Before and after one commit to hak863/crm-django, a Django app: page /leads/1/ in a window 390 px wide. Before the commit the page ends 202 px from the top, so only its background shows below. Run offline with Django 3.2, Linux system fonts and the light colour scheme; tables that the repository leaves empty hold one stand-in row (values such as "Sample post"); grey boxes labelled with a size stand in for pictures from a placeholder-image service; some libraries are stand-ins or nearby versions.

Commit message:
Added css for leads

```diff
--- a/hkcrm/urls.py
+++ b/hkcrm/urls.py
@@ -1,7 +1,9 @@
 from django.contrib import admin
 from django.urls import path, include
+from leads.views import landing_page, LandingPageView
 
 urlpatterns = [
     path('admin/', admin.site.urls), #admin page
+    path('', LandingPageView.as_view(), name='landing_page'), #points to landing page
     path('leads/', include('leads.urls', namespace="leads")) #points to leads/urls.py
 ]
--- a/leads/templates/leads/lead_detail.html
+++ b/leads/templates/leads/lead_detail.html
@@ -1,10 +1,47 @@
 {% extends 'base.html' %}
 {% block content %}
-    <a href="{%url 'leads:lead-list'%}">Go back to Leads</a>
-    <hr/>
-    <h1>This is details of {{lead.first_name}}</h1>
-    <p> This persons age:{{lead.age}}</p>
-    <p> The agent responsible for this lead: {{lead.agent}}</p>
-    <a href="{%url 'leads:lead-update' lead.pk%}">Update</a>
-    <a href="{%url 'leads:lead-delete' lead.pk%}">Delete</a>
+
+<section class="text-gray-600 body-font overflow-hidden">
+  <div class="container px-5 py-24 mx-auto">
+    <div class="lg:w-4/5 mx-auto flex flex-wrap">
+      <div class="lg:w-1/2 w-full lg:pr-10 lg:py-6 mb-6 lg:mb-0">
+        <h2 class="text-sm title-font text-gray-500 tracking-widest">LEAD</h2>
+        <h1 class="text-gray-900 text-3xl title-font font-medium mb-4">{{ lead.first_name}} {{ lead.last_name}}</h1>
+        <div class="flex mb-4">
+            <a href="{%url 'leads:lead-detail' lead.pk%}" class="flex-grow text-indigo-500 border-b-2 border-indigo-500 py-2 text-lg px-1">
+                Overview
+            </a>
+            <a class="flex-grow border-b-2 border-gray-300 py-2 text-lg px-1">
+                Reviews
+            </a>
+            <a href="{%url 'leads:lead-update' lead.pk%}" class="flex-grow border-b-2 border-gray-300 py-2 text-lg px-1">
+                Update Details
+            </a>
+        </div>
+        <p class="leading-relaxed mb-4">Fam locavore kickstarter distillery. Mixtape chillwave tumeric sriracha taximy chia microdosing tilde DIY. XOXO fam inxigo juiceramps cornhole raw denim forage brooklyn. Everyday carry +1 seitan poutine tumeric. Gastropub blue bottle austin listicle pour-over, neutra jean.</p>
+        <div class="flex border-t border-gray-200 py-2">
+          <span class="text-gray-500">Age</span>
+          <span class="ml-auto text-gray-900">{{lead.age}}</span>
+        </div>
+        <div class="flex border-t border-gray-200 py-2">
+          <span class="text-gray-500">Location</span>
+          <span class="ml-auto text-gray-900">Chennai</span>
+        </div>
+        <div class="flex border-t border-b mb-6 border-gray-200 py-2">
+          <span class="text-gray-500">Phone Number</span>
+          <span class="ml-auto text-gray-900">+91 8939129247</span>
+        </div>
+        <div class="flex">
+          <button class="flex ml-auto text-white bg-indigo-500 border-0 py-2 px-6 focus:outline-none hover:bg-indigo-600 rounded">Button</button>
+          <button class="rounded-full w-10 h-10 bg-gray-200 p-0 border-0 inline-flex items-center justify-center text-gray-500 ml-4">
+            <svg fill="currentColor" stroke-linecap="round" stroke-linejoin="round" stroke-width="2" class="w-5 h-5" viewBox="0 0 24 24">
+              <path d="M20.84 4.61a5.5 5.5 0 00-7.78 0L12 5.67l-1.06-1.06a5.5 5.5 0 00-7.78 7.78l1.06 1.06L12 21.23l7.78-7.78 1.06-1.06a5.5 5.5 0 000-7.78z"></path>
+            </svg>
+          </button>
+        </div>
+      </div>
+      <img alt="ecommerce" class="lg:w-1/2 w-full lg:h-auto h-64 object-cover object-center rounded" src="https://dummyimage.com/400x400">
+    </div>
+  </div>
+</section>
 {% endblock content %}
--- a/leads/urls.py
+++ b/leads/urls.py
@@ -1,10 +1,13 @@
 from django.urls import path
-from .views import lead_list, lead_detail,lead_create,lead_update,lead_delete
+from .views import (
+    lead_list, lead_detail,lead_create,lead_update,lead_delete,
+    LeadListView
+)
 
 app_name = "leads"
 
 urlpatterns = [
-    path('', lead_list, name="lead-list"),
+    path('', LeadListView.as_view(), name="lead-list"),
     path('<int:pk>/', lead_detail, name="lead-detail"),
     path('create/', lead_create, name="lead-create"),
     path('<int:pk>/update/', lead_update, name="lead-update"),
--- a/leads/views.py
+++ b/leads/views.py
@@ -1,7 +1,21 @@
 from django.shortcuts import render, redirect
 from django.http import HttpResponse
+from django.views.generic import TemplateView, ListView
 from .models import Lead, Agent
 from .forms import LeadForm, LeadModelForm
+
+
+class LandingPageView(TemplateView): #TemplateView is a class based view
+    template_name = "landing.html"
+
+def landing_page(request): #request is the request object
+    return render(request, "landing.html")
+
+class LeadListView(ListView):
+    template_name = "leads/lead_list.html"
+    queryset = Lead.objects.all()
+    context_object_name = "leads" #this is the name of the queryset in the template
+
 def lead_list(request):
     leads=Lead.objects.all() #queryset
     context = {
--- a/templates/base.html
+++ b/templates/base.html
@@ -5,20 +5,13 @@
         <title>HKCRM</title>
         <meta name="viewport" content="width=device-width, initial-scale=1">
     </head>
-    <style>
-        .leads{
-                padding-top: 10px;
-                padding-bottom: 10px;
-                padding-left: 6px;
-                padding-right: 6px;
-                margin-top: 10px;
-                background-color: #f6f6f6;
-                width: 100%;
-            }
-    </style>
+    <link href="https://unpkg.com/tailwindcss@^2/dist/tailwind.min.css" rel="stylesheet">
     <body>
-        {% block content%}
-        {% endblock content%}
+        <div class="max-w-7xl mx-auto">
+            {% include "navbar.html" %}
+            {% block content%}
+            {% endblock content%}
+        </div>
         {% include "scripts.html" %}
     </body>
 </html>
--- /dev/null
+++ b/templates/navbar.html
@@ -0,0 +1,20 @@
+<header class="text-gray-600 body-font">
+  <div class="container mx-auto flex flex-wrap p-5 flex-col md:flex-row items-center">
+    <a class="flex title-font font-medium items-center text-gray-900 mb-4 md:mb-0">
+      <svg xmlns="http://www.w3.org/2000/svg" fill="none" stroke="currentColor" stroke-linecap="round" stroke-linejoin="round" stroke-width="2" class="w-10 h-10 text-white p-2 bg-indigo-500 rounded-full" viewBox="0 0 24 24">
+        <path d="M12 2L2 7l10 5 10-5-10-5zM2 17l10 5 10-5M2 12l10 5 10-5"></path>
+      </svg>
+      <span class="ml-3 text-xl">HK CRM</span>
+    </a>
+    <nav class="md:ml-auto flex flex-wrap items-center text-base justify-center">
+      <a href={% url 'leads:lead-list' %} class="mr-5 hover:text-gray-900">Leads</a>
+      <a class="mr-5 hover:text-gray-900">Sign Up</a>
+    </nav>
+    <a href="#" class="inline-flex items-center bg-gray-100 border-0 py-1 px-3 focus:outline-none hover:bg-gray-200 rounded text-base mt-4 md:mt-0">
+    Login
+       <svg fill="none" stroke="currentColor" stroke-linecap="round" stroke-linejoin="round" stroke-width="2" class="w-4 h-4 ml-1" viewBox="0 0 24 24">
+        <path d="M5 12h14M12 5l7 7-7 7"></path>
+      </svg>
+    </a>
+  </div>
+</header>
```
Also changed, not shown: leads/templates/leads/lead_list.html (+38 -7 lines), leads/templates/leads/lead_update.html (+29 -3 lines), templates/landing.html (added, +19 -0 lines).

* DESCRIPTION OF THE TASK
Reproduce every line of the records containing the string "import".

* SOLUTION
 from django.contrib import admin
 from django.urls import path, include
+from leads.views import landing_page, LandingPageView
 from django.urls import path
-from .views import lead_list, lead_detail,lead_create,lead_update,lead_delete
+from .views import (
 from django.shortcuts import render, redirect
 from django.http import HttpResponse
+from django.views.generic import TemplateView, ListView
 from .models import Lead, Agent
 from .forms import LeadForm, LeadModelForm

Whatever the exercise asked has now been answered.